The protests and occupation lasted for a week, ending only when New York police moved in to clear them out. There were 712 arrests and more than 100 injuries. Even after the events were brought to a halt, the students called a strike that would shut the campus down for the rest of the semester.
The events at Columbia are just one example of the many and continuing ways America’s universities can — and do — prove themselves as voices deserving to be heard. Even the most youthful, idealistic demands can be answered, if they’re given by thousands of young idealists. So with its 35,000 brilliant minds and location in a state in the national spotlight with many different social and political issues, CU-Boulder sets itself up to be anything but the resounding disappointment it actually is.
Maybe it’s the lush mountain views or the great skiing down the road; maybe it’s only an unfortunate matter of happenstance. Whatever “it” is, it’s turned our student body into a sprawling incarnation of apathy, laxity and ineffectuality. I’m tired of begging my peers to vote in life-altering elections. I’m tired of the resigned shrugs that follow yet another email alerting us to a nearby incident of sexual assault. I’m tired of calling myself part of a community that can only gather itself as a united voice when a small green plant is the topic of interest.
We stand a mile above the sea. We climb mountains and we touch the stars. Where is it written that we can’t also fight for what affects us at ground level?
This country has changed drastically in the 46 years since the Columbia protests. There is no cause for revolution today, no reason to storm President Benson’s office and insist he sever all connection to a corrupted war. But I don’t feel confident that, if we found ourselves in troubled times again, we would be willing or able to rise to the occasion.
This is why I don’t so much invite as implore you, Buffs, to contribute your voices this semester, whether that be to this publication or straight to the administration’s inbox. The CUI’s opinion section will be doing our best to start conversations, debates and maybe even fires in the hopes that you will join us. Take your ideas and complaints beyond Facebook or comment threads. Prove to those you would contest that you have a voice worthy of their attention and respect. Prove to yourself that you have a voice in the first place. Join the conversation. The world is ready to listen.
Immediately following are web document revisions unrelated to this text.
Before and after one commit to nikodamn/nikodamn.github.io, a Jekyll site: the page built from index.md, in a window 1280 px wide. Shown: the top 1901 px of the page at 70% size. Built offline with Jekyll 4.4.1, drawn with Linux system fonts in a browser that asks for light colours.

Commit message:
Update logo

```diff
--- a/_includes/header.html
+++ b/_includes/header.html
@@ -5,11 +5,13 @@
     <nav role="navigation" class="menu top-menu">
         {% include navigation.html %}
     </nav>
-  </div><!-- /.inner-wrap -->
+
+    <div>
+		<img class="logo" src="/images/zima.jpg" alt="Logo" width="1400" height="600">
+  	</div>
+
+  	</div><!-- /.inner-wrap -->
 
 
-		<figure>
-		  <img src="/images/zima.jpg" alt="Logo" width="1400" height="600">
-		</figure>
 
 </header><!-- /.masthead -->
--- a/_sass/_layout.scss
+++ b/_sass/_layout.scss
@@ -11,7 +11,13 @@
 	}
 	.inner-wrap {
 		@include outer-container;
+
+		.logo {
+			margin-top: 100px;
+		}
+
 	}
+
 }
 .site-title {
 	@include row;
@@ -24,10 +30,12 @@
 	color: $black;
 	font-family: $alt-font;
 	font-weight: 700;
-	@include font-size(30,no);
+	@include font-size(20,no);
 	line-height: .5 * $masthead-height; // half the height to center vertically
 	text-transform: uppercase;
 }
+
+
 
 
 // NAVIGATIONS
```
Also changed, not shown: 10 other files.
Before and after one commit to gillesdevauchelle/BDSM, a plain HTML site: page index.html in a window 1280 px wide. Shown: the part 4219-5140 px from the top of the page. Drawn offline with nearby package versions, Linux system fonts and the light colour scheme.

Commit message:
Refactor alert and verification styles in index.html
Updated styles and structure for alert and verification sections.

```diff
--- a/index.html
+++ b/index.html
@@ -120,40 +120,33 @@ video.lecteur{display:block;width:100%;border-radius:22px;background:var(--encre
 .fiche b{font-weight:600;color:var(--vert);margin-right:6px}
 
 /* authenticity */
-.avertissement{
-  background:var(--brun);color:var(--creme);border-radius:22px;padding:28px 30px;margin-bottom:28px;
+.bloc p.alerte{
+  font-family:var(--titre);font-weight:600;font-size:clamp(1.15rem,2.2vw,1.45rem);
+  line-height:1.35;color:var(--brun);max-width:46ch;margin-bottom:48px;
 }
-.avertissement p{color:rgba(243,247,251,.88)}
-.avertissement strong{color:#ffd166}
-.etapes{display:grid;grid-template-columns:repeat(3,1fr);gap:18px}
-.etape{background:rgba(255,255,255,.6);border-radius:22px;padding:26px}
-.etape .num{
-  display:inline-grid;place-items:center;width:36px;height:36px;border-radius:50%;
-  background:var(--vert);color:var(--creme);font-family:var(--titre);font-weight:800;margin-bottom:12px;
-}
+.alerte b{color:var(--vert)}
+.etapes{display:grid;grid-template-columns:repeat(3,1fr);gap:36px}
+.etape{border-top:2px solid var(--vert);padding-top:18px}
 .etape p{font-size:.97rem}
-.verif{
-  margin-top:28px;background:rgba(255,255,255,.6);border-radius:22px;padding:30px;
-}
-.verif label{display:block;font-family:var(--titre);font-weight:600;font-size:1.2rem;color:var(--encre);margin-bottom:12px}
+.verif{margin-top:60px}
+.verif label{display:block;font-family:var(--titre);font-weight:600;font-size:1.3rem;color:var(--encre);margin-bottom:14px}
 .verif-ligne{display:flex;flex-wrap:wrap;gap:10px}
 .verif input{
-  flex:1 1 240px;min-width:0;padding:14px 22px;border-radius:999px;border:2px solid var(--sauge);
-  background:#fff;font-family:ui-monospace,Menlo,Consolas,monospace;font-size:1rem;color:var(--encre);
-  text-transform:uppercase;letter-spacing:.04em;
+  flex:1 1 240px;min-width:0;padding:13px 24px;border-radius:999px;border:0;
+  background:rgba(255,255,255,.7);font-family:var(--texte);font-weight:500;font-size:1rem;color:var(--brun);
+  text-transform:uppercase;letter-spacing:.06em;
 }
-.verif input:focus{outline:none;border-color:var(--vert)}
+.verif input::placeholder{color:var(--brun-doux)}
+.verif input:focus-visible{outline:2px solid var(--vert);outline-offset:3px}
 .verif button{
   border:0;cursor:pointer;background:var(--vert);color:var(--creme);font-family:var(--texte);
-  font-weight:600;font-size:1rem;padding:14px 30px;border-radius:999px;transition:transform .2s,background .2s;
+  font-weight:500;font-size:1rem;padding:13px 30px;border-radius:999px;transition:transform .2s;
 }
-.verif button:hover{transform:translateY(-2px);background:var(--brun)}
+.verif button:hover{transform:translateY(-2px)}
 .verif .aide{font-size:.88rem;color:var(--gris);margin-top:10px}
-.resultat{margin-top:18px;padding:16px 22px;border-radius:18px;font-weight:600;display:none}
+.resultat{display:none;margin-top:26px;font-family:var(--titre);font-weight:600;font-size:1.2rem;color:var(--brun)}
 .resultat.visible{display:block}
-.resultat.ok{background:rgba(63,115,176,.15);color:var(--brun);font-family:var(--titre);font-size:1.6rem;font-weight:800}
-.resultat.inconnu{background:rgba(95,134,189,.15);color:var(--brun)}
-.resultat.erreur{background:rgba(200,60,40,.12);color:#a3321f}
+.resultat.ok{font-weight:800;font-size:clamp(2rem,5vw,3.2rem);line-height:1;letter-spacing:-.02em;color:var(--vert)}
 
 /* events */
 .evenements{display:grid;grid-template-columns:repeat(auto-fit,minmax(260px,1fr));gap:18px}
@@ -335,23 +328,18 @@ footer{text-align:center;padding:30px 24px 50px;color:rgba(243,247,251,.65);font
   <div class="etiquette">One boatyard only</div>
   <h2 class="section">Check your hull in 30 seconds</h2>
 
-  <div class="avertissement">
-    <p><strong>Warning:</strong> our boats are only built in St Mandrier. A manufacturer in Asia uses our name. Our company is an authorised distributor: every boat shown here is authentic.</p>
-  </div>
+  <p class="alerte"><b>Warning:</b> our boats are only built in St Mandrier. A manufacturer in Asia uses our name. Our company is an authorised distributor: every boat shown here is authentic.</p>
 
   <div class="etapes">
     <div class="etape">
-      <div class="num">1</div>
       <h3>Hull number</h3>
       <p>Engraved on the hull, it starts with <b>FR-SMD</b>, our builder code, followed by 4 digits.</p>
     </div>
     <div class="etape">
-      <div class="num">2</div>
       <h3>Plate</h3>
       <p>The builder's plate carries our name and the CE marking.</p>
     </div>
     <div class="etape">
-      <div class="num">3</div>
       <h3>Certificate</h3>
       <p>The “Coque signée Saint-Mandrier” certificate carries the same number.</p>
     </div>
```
Contact CU Independent Opinion Editor Lauren Thurman at Lauren.Thurman@Colorado.edu.